We started with the non-vintage Luna Argenta Prosecco, a prime example of its style. The color was a very pale straw, and the carbonation appeared to be fine if a bit aggressive. The nose was very aromatic, detectable from a yard away directly after its pour. Apple, citrus, and a light floral scent all cobbled together in a fairly standard bubbly scent. The flavors were a bit different, with pineapple, a bitter berry, and pear all making appearances. It was dry, and the flavor was weak when compared to the aroma. Still, not a disappointing sparkling, especially for one that usually sells for just over $10. This was the clear favorite in the tasting, as the bottle was drained soon after the tasting was over. Compare that to the last wine, which, among the nine of us usually eager wine-consumers, had a half of a bottle leftover that we used to clean our drains.
A bit of a surprise was the 2006 Evenus Port-style Zinfandel. Hailing from Paso Robles in California for just under $10 at Trader Joe’s, this wine was a big change from the Prosecco. We decided to give our Porto Sippers a workout for this one, as we hadn’t had the opportunity in our tastings thus far. The Port sippers will direct and splash Port wine directly onto your tongue, resulting in a unique tasting experience that, admittedly, we hadn’t tried in quite a while. This certainly disappoint, highlighting the flavors of cranberry, raspberry, and baking spices in this wine. We also tried it with dark chocolate, and it paired sublimely.
We finished with the 2004 Kuentz Bas Alsatian Riesling. The Riesling was by far (and surprisingly) the worst of the group. The aroma was that of spiced fruit and dark floral, but it seemed slightly spoiled.
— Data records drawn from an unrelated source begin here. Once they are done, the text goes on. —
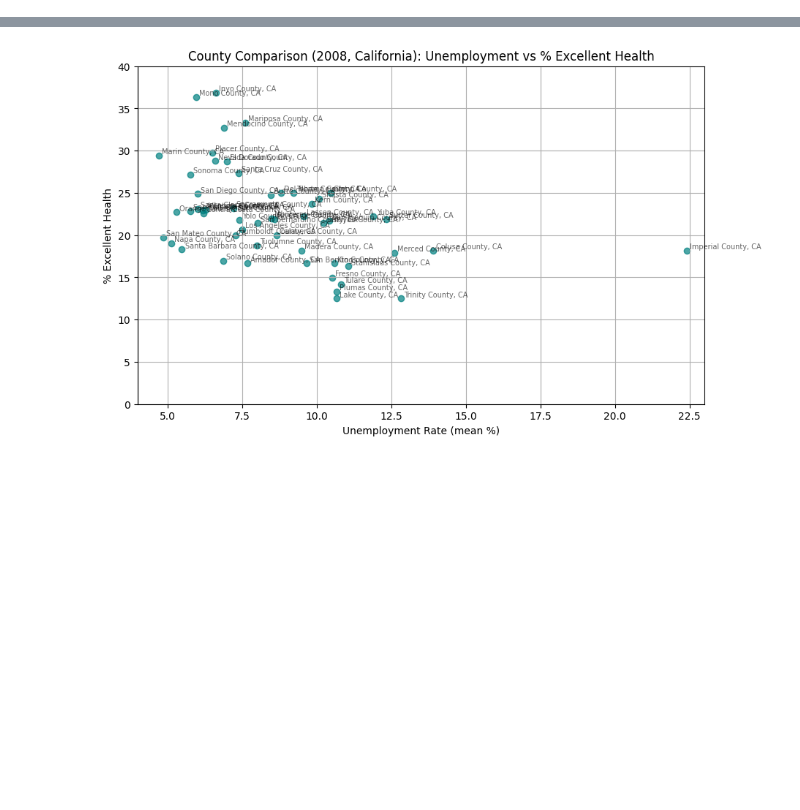
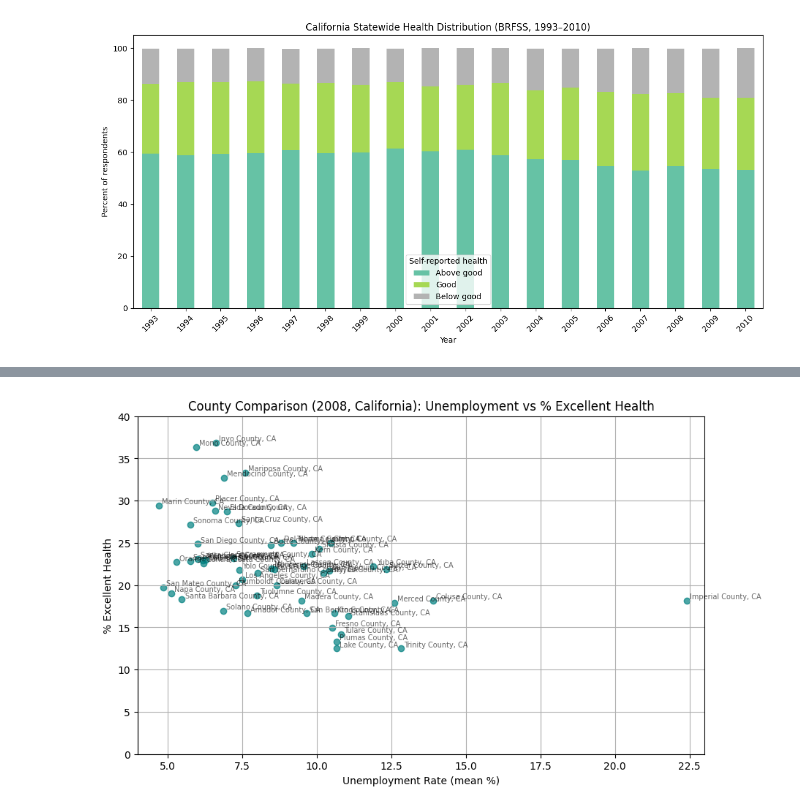
Before and after one commit to nunezjoumich/SIADS593_Impact-of-economic-and-employment-activity-on-public-health-in-Michigan-California, a Jupyter notebook: src/dataviz_ca/02_California_VisualizingBRFSSLAUS.ipynb, the cells around one changed output, grey strips where cells are left out. Cells and saved outputs as stored; diff of their text form; code cells hidden in the pictures; blank space fills up the shorter version.

```diff
--- a/src/dataviz_ca/02_California_VisualizingBRFSSLAUS.ipynb
+++ b/src/dataviz_ca/02_California_VisualizingBRFSSLAUS.ipynb
@@ -107,3 +85,50 @@ Notes:
 [1] Standard Errors assume that the covariance matrix of the errors is correctly specified.
 [2] The condition number is large, 2.53e+06. This might indicate that there are
 strong multicollinearity or other numerical problems.
+# %%
+import matplotlib.pyplot as plt
+import pandas as pd
+
+# Load merged dataset
+df = pd.read_csv("california_health_bls_merged.csv")
+
+
+df.columns
+
+# Define health categories
+health_vars = {
+    "general_health_status - Excellent": "Excellent",
+    "general_health_status - Very good": "Very good",
+    "general_health_status - Good": "Good",
+    "general_health_status - Fair": "Fair",
+    "general_health_status - Poor": "Poor"
+}
+
+# Compute statewide averages
+trend = df.groupby("survey_year")[list(health_vars.keys())].mean()
+
+# Collapse into 3 categories
+trend["Above good"] = trend["general_health_status - Excellent"] + trend["general_health_status - Very good"]
+trend["Good"]       = trend["general_health_status - Good"]
+trend["Below good"] = trend["general_health_status - Fair"] + trend["general_health_status - Poor"]
+
+# Keep only the collapsed categories
+collapsed = trend[["Above good", "Good", "Below good"]]
+
+# Plot as stacked bars over time
+collapsed.plot(
+    kind="bar",
+    stacked=True,
+    figsize=(12,6),
+    colormap="Set2"
+)
+
+plt.title("California Statewide Health Distribution (BRFSS, 1993–2010)")
+plt.xlabel("Year")
+plt.ylabel("Percent of respondents")
+plt.legend(title="Self-reported health")
+plt.xticks(rotation=45)
+plt.tight_layout()
+plt.show()
+# %% [output]
+[figure, added]
```
Also changed, not shown: parts of 12 cells of this notebook, 5 other files.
The flavor wasn’t much better, with orchard fruit and citrus tempered by a floral flavor, though the whole experience was marred by some rotten-sweet characteristic. The texture was lifeless, lame, and the finish was disappointingly short. I wrote and underlined FLACCID on the sheet. The balance was just awful, with no acid activity whatsoever. As the most anticipated wine in our line up, it was a complete let-down.
It was so bad that Ashley decided to see if she could improve its characteristics by drinking it from a coffee mug. Not surprisingly, her plot was foiled.